There is a worldwide education trend known as the Global Education Reform Movement. It is not based on educational need nor is it driven by research-based educational theory. Rather, it is driven by political rhetoric and expediency. Its philosophy is embedded in cost saving and privatisation of education as governments seek to devolve from direct responsibility for provision of high quality public education.
The rationale of governments around the world is that it’s purpose is to improve educational outcome and standards – laudable to the extreme but is the methodology proven and will it success in its purpose? Internationally, the GERM virus is characterised by prescribing more competition between schools and school systems. Private school, charter school, secondary school academies (England), league tables (NCEA, National Standards). It is based on a market philosophy that competition between schools and school systems will raise achievement.
Accompanying this is the notion of school inspections and associated ratings, standardised testing of children and performance pay for teachers. The Finnish example (number one as the world’s best education nation for the last 10 years) is contrary to the concept of competition as a means of improving performance.
School choice is seen as a means of increasing competition and allowing parents to access high quality education for their children. Yes it does for a relatively small number of wealthy and predominantly white parents. Of course the quality of education for carefully screened and selected pupils with engaged and highly driven parents paying $12,000 – $20,000 per year fees plus laptops, sports coaching fees, overseas tours and the like will be better than that provided by open access state schools.
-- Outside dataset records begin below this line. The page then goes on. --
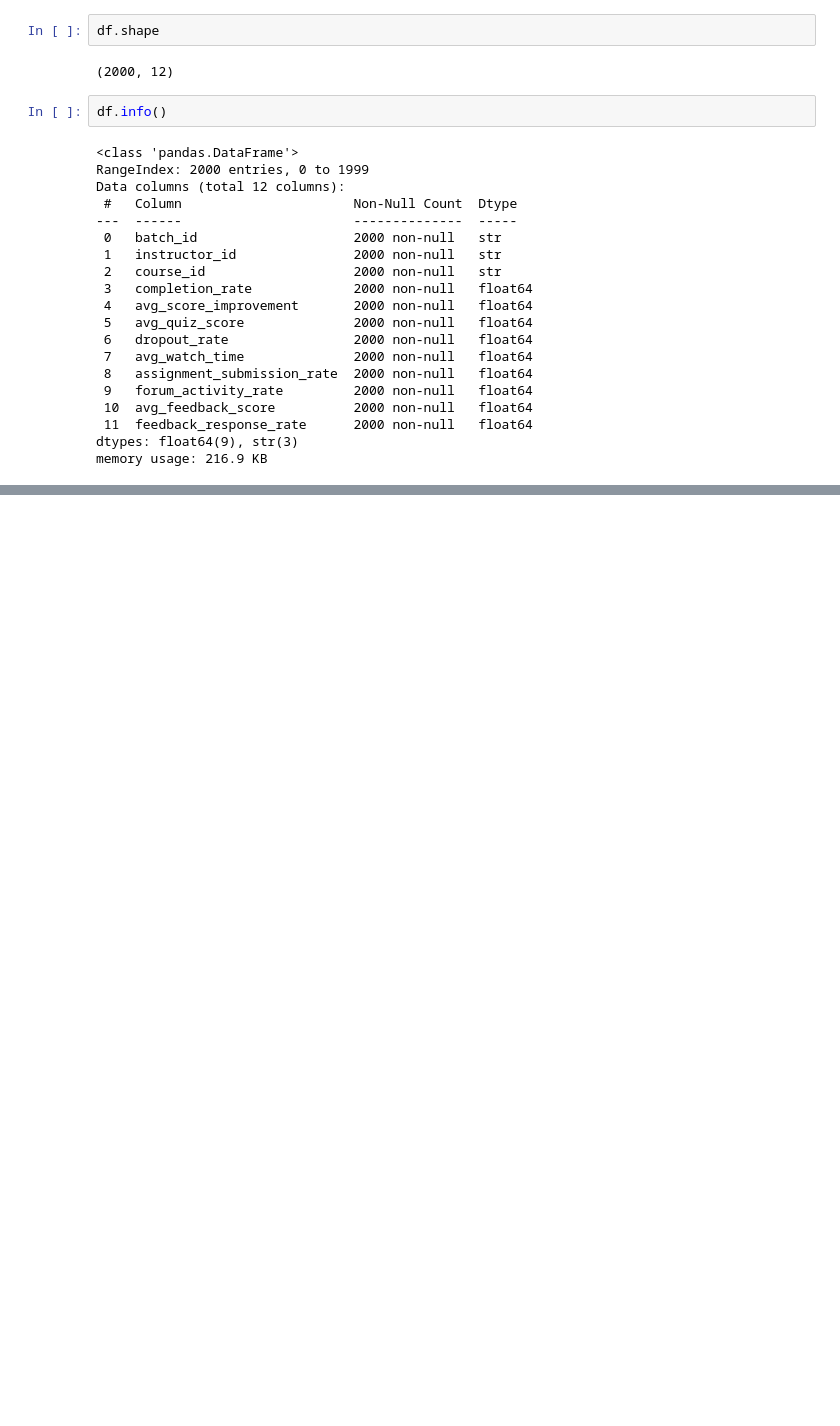
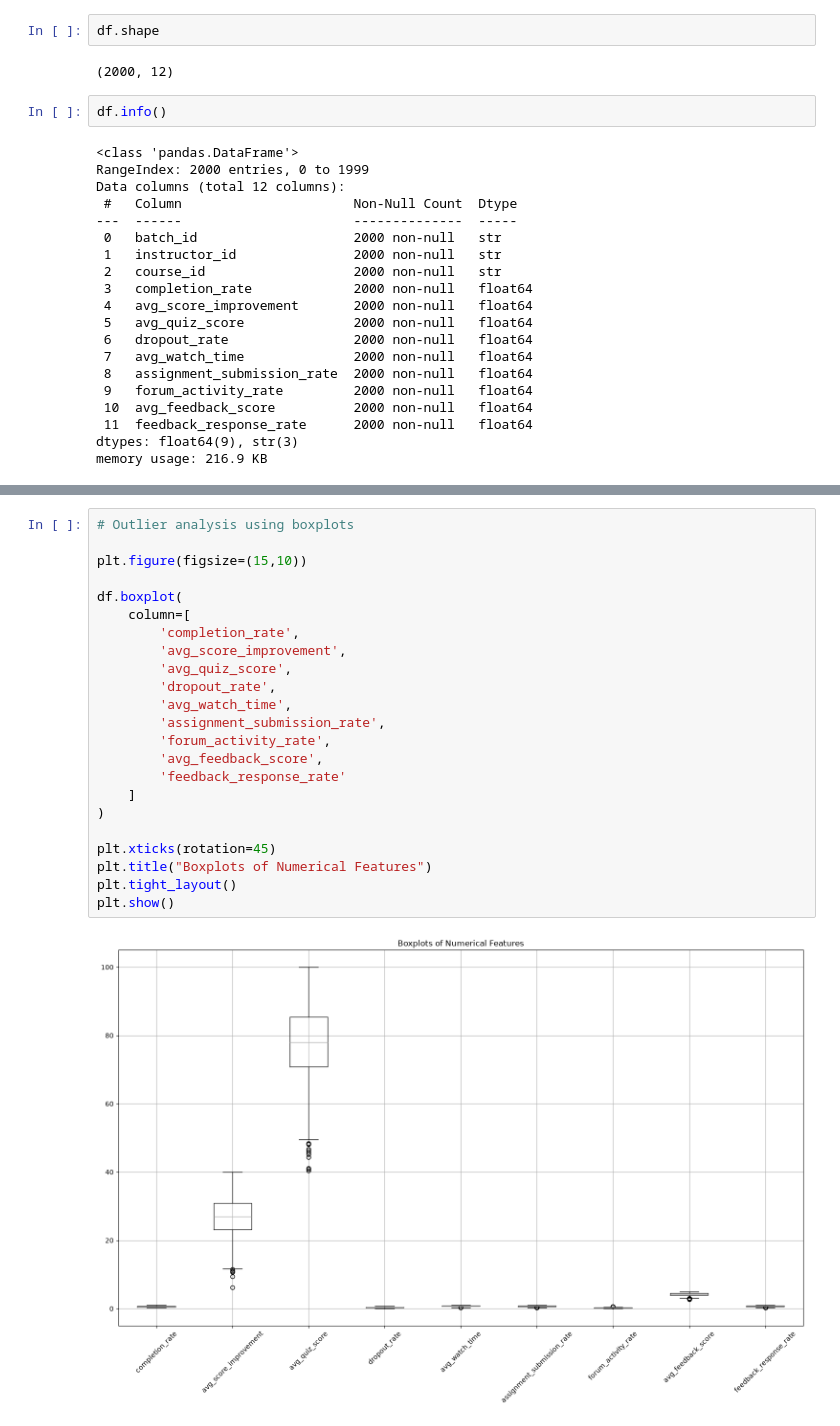
Before and after one commit to Saipathi-123/Instructor-Effectiveness-Modeling, a Jupyter notebook: notebooks/instructor_effectiveness.ipynb, the cells around one changed output, grey strips where cells are left out. Cells and saved outputs as stored; diff of their text form; blank space fills up the shorter version.

```diff
--- a/notebooks/instructor_effectiveness.ipynb
+++ b/notebooks/instructor_effectiveness.ipynb
@@ -48,0 +103,25 @@ memory usage: 216.9 KB
+# %%
+# Outlier analysis using boxplots
+
+plt.figure(figsize=(15,10))
+
+df.boxplot(
+    column=[
+        'completion_rate',
+        'avg_score_improvement',
+        'avg_quiz_score',
+        'dropout_rate',
+        'avg_watch_time',
+        'assignment_submission_rate',
+        'forum_activity_rate',
+        'avg_feedback_score',
+        'feedback_response_rate'
+    ]
+)
+
+plt.xticks(rotation=45)
+plt.title("Boxplots of Numerical Features")
+plt.tight_layout()
+plt.show()
+# %% [output]
+[figure, added]
```
Also changed, not shown: parts of 11 cells of this notebook.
In New Zealand, the newly promoted charter schools will not have to employ trained registered teachers nor will National Standards apply.
Standardised testing worldwide has seen schools teach to the test (11 + exam in England for the last 30 years) and causing schools to narrow the curriculum to concentrate on reading, writing, and maths. Arts, science, sport and social science become casualties. In some countries, standardised test results are linked to performance pay.
The Finnish system is based simply on equity in education – to provide a strong public education system where all children have access to good schools. All schools are equally provided for without a system of “haves and have not’s”.
Teaching is a hugely regarded profession with strong competition to enter teacher training with a Masters level entry qualification. The notion of competition and standardisation testing and competitive models is non-existent. Finnish teachers enjoy antonomy, professional trust and public respect. The Finnish government invests 30 times more in professional development of teachers then it does in testing pupils. They have adopted proven best practices from around the world. Pasi Galberg, the internationally renowned Finnish educator puts it well, “Without strong public schools, our nations and communities are poorly equipped to value humanity, equality and democracy. I think we should not educate children to be similar according to a standardised metric but help them discover their own talents and teach them to be different. Diversity is richness in humanity and a condition for innovation”.